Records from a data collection
++++++++++++++++++++
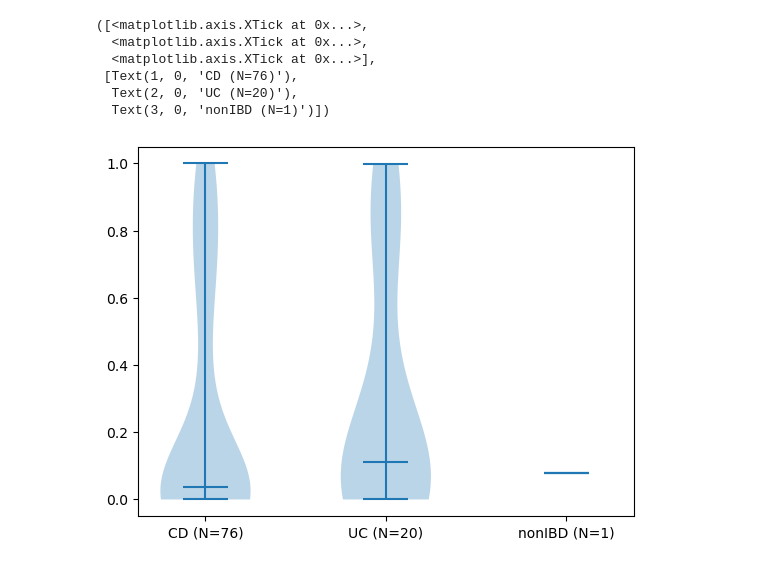
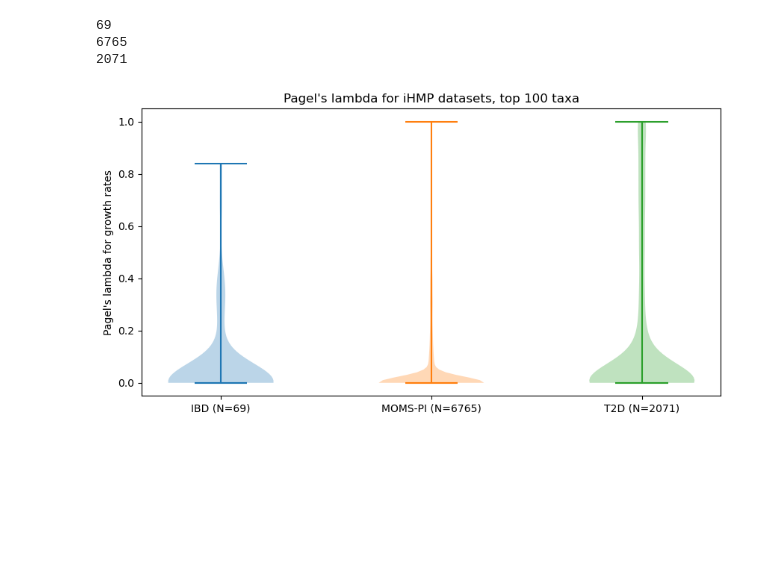
Before and after one commit to pchlenski/phylosig, a Jupyter notebook: 03_empirical.ipynb, the cells around one changed output. Cells and saved outputs as stored; diff of their text form; code cells hidden in the pictures; blank space fills up the shorter version.

Commit message:
Empirical pagels  + refactor

```diff
--- a/03_empirical.ipynb
+++ b/03_empirical.ipynb
@@ -86,23 +16,0 @@ for i in tqdm(range(len(ibd_diffs))):
-# %%
-import pickle
-
-with open("results/03_empirical.pkl", "wb") as f:
-    pickle.dump(pls, f)
-# %%
-# Violin plot
-
-import matplotlib.pyplot as plt
-
-ks, vs = zip(*pls.items())
-plt.violinplot(list(vs), showmedians=True)
-ns = [len(item) for item in vs]
-
-plt.xticks(range(1, len(k) + 1), [f"{k} (N={n})" for k, n in zip(ks, ns)])
-# %% [output]
-([<matplotlib.axis.XTick at 0x...>,
-  <matplotlib.axis.XTick at 0x...>,
-  <matplotlib.axis.XTick at 0x...>],
- [Text(1, 0, 'CD (N=76)'),
-  Text(2, 0, 'UC (N=20)'),
-  Text(3, 0, 'nonIBD (N=1)')])
-[figure, removed]
@@ -108,0 +38,41 @@ plt.xticks(range(1, len(k) + 1), [f"{k} (N={n})" for k, n in zip(ks, ns)])
+# %%
+# Violin plot
+
+import matplotlib.pyplot as plt
+import pandas as pd
+
+ibd_pls = pd.read_csv(f"./results/ibd_pls_top{TOP_N}.csv")
+ibd_pls["dataset"] = "IBD"
+
+moms_pls = pd.read_csv(f"./results/moms_pls_top{TOP_N}.csv")
+moms_pls["dataset"] = "MOMS-PI"
+
+t2d_pls = pd.read_csv(f"./results/t2d_pls_top{TOP_N}.csv")
+t2d_pls["dataset"] = "T2D"
+
+# Combine 3 series into one dataframe
+pls = pd.concat([ibd_pls, moms_pls, t2d_pls])
+
+# Plot
+plt.figure(figsize=(10, 5))
+datasets = pls["dataset"].unique()
+for i, dataset in enumerate([ibd_pls, moms_pls, t2d_pls]):
+    plt.violinplot(
+        dataset["lambda"].dropna().values,
+        showmedians=True,
+        positions=[i + 1],
+    )
+
+print(len(ibd_pls["lambda"].dropna().values)) # 69
+print(len(moms_pls["lambda"].dropna().values)) # 6765
+print(len(t2d_pls["lambda"].dropna().values)) # 2071
+
+plt.xticks(range(1, 4), ["IBD (N=69)", "MOMS-PI (N=6765)", "T2D (N=2071)"])
+plt.ylabel("Pagel's lambda for growth rates")
+plt.title(f"Pagel's lambda for iHMP datasets, top {TOP_N} taxa")
+plt.show()
+# %% [output]
+69
+6765
+2071
+[figure, added]
```
Also changed, not shown: parts of 8 cells of this notebook, 3 other files.
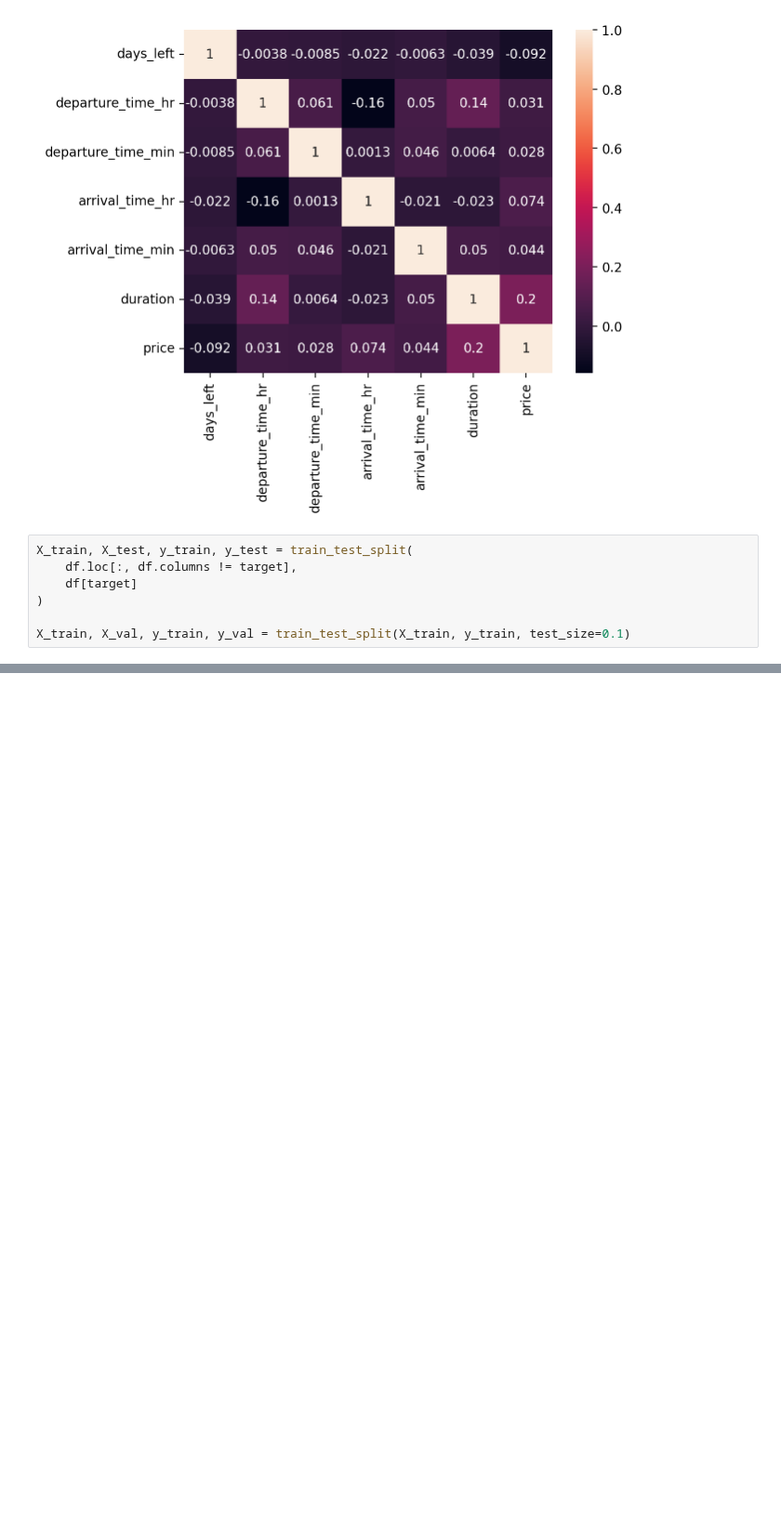
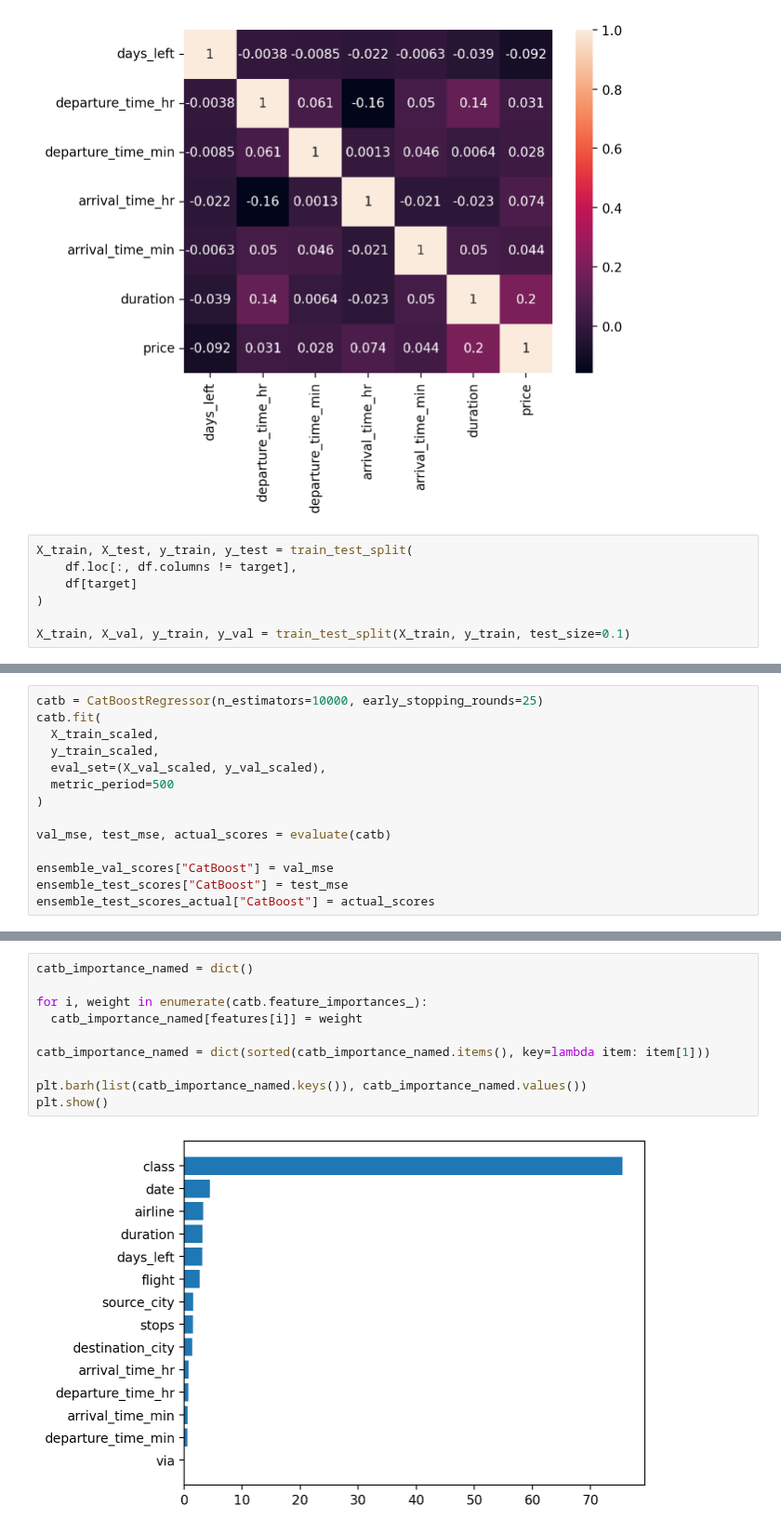
Before and after one commit to yjoer/flight-price-prediction, a Jupyter notebook: notebook.ipynb, the cells around one changed output, grey strips where cells are left out. Shown at 93% size. Saved outputs shown, nothing was run; the diff lists cells and outputs as text; blank space fills up the shorter version.

```diff
--- a/notebook.ipynb
+++ b/notebook.ipynb
@@ -427,0 +551,14 @@ plot_importance(model)
+# %%
+catb = CatBoostRegressor(n_estimators=10000, early_stopping_rounds=25)
+catb.fit(
+  X_train_scaled,
+  y_train_scaled,
+  eval_set=(X_val_scaled, y_val_scaled),
+  metric_period=500
+)
+
+val_mse, test_mse, actual_scores = evaluate(catb)
+
+ensemble_val_scores["CatBoost"] = val_mse
+ensemble_test_scores["CatBoost"] = test_mse
+ensemble_test_scores_actual["CatBoost"] = actual_scores
@@ -427,0 +585,12 @@ plot_importance(model)
+# %%
+catb_importance_named = dict()
+
+for i, weight in enumerate(catb.feature_importances_):
+  catb_importance_named[features[i]] = weight
+
+catb_importance_named = dict(sorted(catb_importance_named.items(), key=lambda item: item[1]))
+
+plt.barh(list(catb_importance_named.keys()), catb_importance_named.values())
+plt.show()
+# %% [output]
+[figure, added]
```
Also changed, not shown: parts of 71 cells of this notebook, 7 other files.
++++++++++++++++++++
**TASK TO CARRY OUT:** Extract the text of all the records above verbatim, excluding pictures.

**SOLUTION TO THIS TASK:**
Before and after one commit to pchlenski/phylosig, a Jupyter notebook: 03_empirical.ipynb, the cells around one changed output. Cells and saved outputs as stored; diff of their text form; code cells hidden in the pictures; blank space fills up the shorter version.

Commit message:
Empirical pagels  + refactor

```diff
--- a/03_empirical.ipynb
+++ b/03_empirical.ipynb
@@ -86,23 +16,0 @@ for i in tqdm(range(len(ibd_diffs))):
-# %%
-import pickle
-
-with open("results/03_empirical.pkl", "wb") as f:
-    pickle.dump(pls, f)
-# %%
-# Violin plot
-
-import matplotlib.pyplot as plt
-
-ks, vs = zip(*pls.items())
-plt.violinplot(list(vs), showmedians=True)
-ns = [len(item) for item in vs]
-
-plt.xticks(range(1, len(k) + 1), [f"{k} (N={n})" for k, n in zip(ks, ns)])
-# %% [output]
-([<matplotlib.axis.XTick at 0x...>,
-  <matplotlib.axis.XTick at 0x...>,
-  <matplotlib.axis.XTick at 0x...>],
- [Text(1, 0, 'CD (N=76)'),
-  Text(2, 0, 'UC (N=20)'),
-  Text(3, 0, 'nonIBD (N=1)')])
-[figure, removed]
@@ -108,0 +38,41 @@ plt.xticks(range(1, len(k) + 1), [f"{k} (N={n})" for k, n in zip(ks, ns)])
+# %%
+# Violin plot
+
+import matplotlib.pyplot as plt
+import pandas as pd
+
+ibd_pls = pd.read_csv(f"./results/ibd_pls_top{TOP_N}.csv")
+ibd_pls["dataset"] = "IBD"
+
+moms_pls = pd.read_csv(f"./results/moms_pls_top{TOP_N}.csv")
+moms_pls["dataset"] = "MOMS-PI"
+
+t2d_pls = pd.read_csv(f"./results/t2d_pls_top{TOP_N}.csv")
+t2d_pls["dataset"] = "T2D"
+
+# Combine 3 series into one dataframe
+pls = pd.concat([ibd_pls, moms_pls, t2d_pls])
+
+# Plot
+plt.figure(figsize=(10, 5))
+datasets = pls["dataset"].unique()
+for i, dataset in enumerate([ibd_pls, moms_pls, t2d_pls]):
+    plt.violinplot(
+        dataset["lambda"].dropna().values,
+        showmedians=True,
+        positions=[i + 1],
+    )
+
+print(len(ibd_pls["lambda"].dropna().values)) # 69
+print(len(moms_pls["lambda"].dropna().values)) # 6765
+print(len(t2d_pls["lambda"].dropna().values)) # 2071
+
+plt.xticks(range(1, 4), ["IBD (N=69)", "MOMS-PI (N=6765)", "T2D (N=2071)"])
+plt.ylabel("Pagel's lambda for growth rates")
+plt.title(f"Pagel's lambda for iHMP datasets, top {TOP_N} taxa")
+plt.show()
+# %% [output]
+69
+6765
+2071
+[figure, added]
```
Also changed, not shown: parts of 8 cells of this notebook, 3 other files.
Before and after one commit to yjoer/flight-price-prediction, a Jupyter notebook: notebook.ipynb, the cells around one changed output, grey strips where cells are left out. Shown at 93% size. Saved outputs shown, nothing was run; the diff lists cells and outputs as text; blank space fills up the shorter version.

```diff
--- a/notebook.ipynb
+++ b/notebook.ipynb
@@ -427,0 +551,14 @@ plot_importance(model)
+# %%
+catb = CatBoostRegressor(n_estimators=10000, early_stopping_rounds=25)
+catb.fit(
+  X_train_scaled,
+  y_train_scaled,
+  eval_set=(X_val_scaled, y_val_scaled),
+  metric_period=500
+)
+
+val_mse, test_mse, actual_scores = evaluate(catb)
+
+ensemble_val_scores["CatBoost"] = val_mse
+ensemble_test_scores["CatBoost"] = test_mse
+ensemble_test_scores_actual["CatBoost"] = actual_scores
@@ -427,0 +585,12 @@ plot_importance(model)
+# %%
+catb_importance_named = dict()
+
+for i, weight in enumerate(catb.feature_importances_):
+  catb_importance_named[features[i]] = weight
+
+catb_importance_named = dict(sorted(catb_importance_named.items(), key=lambda item: item[1]))
+
+plt.barh(list(catb_importance_named.keys()), catb_importance_named.values())
+plt.show()
+# %% [output]
+[figure, added]
```
Also changed, not shown: parts of 71 cells of this notebook, 7 other files.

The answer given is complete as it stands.